**What to produce:** Output all of the data exactly as it appears, but leave out any pictures it contains.

(Modification records)
=-=-=
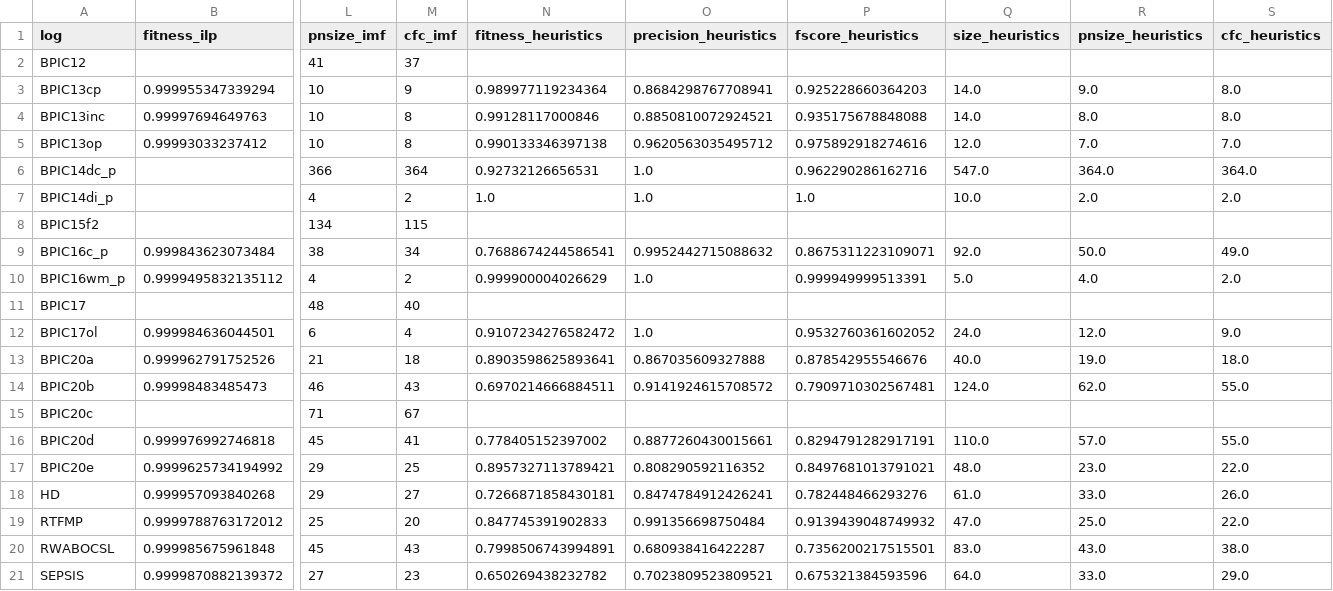
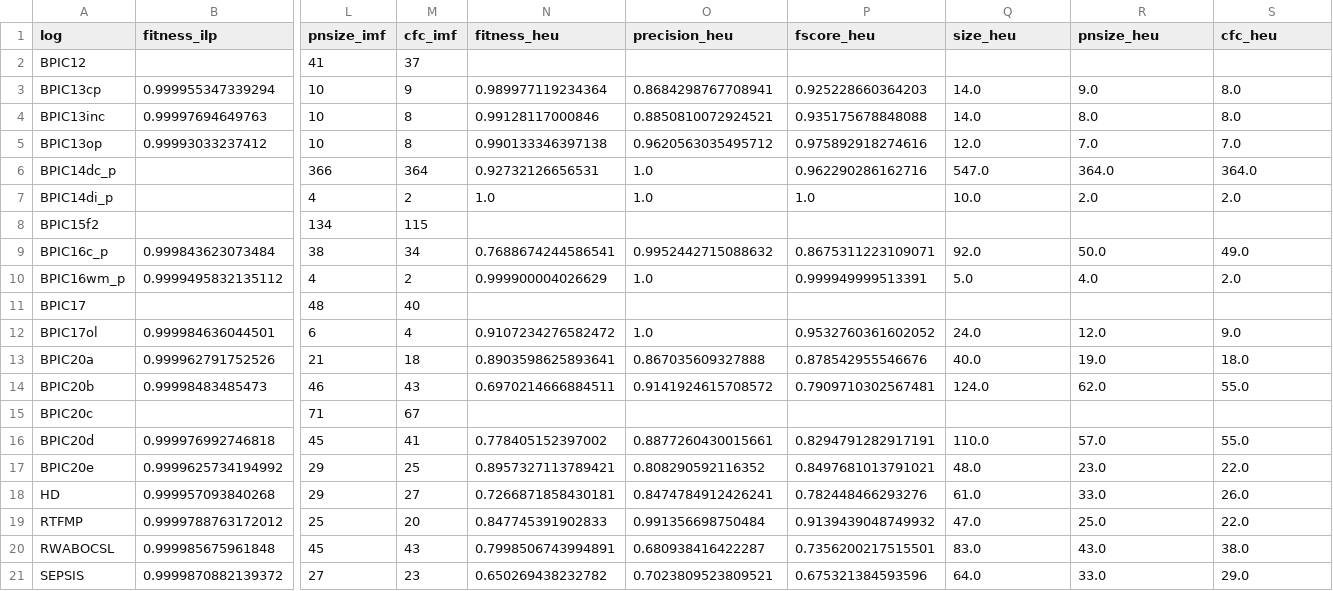
Before and after one commit to lmu-dbs/gedi, a CSV file: data/BaselineED_bench.csv, drawn as a sheet; only a part is shown, gaps mark what is left out; the diff names each change by its address in the sheet, - before the commit and + after, or states it on an @@ line.

Commit message:
Updates benchmark data

```diff
--- a/data/BaselineED_bench.csv
+++ b/data/BaselineED_bench.csv
-N1: fitness_heuristics
+N1: fitness_heu
-O1: precision_heuristics
+O1: precision_heu
-P1: fscore_heuristics
+P1: fscore_heu
-Q1: size_heuristics
+Q1: size_heu
-R1: pnsize_heuristics
+R1: pnsize_heu
-S1: cfc_heuristics
+S1: cfc_heu
```
Also changed, not shown: data/GenBaselineED_bench.csv, data/GenED_bench.csv.
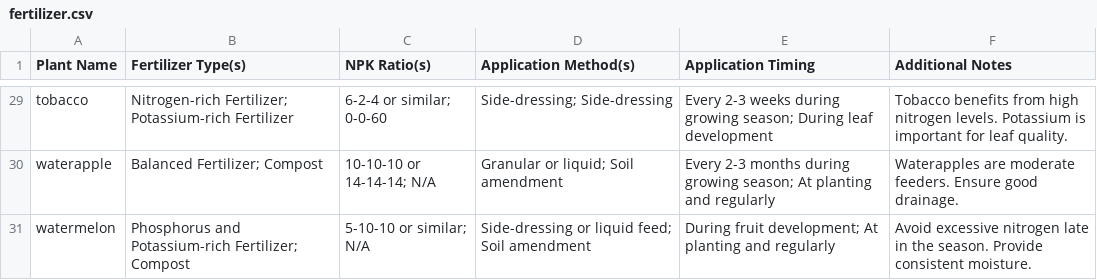
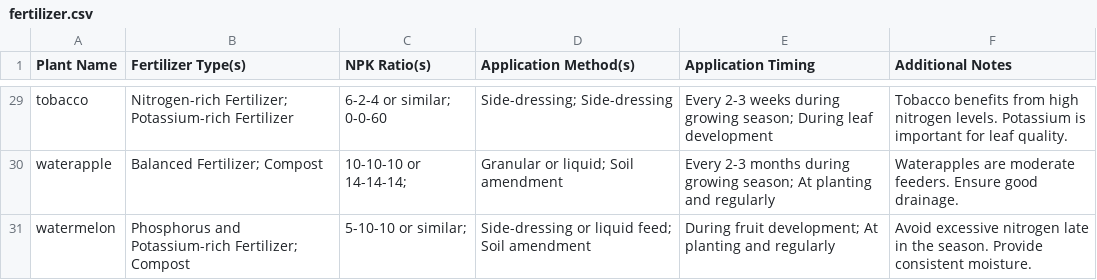
Before and after one commit to Shivam007kumar/crop-fertilizer-app, a CSV file: fertilizer.csv, drawn as a sheet; only a part is shown, gaps mark what is left out; the diff covers the shown part only; the diff names each change by its address in the sheet, - before the commit and + after, or states it on an @@ line.

```diff
--- a/fertilizer.csv
+++ b/fertilizer.csv
-C30 (NPK Ratio(s)): 10-10-10 or 14-14-14; N/A
+C30 (NPK Ratio(s)): 10-10-10 or 14-14-14;
-C31 (NPK Ratio(s)): 5-10-10 or similar; N/A
+C31 (NPK Ratio(s)): 5-10-10 or similar;
```
Also changed, not shown: 22 edited cells elsewhere in this file.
=-=-=
**Answer for this exercise:**
Before and after one commit to lmu-dbs/gedi, a CSV file: data/BaselineED_bench.csv, drawn as a sheet; only a part is shown, gaps mark what is left out; the diff names each change by its address in the sheet, - before the commit and + after, or states it on an @@ line.

Commit message:
Updates benchmark data

```diff
--- a/data/BaselineED_bench.csv
+++ b/data/BaselineED_bench.csv
-N1: fitness_heuristics
+N1: fitness_heu
-O1: precision_heuristics
+O1: precision_heu
-P1: fscore_heuristics
+P1: fscore_heu
-Q1: size_heuristics
+Q1: size_heu
-R1: pnsize_heuristics
+R1: pnsize_heu
-S1: cfc_heuristics
+S1: cfc_heu
```
Also changed, not shown: data/GenBaselineED_bench.csv, data/GenED_bench.csv.
Before and after one commit to Shivam007kumar/crop-fertilizer-app, a CSV file: fertilizer.csv, drawn as a sheet; only a part is shown, gaps mark what is left out; the diff covers the shown part only; the diff names each change by its address in the sheet, - before the commit and + after, or states it on an @@ line.

```diff
--- a/fertilizer.csv
+++ b/fertilizer.csv
-C30 (NPK Ratio(s)): 10-10-10 or 14-14-14; N/A
+C30 (NPK Ratio(s)): 10-10-10 or 14-14-14;
-C31 (NPK Ratio(s)): 5-10-10 or similar; N/A
+C31 (NPK Ratio(s)): 5-10-10 or similar;
```
Also changed, not shown: 22 edited cells elsewhere in this file.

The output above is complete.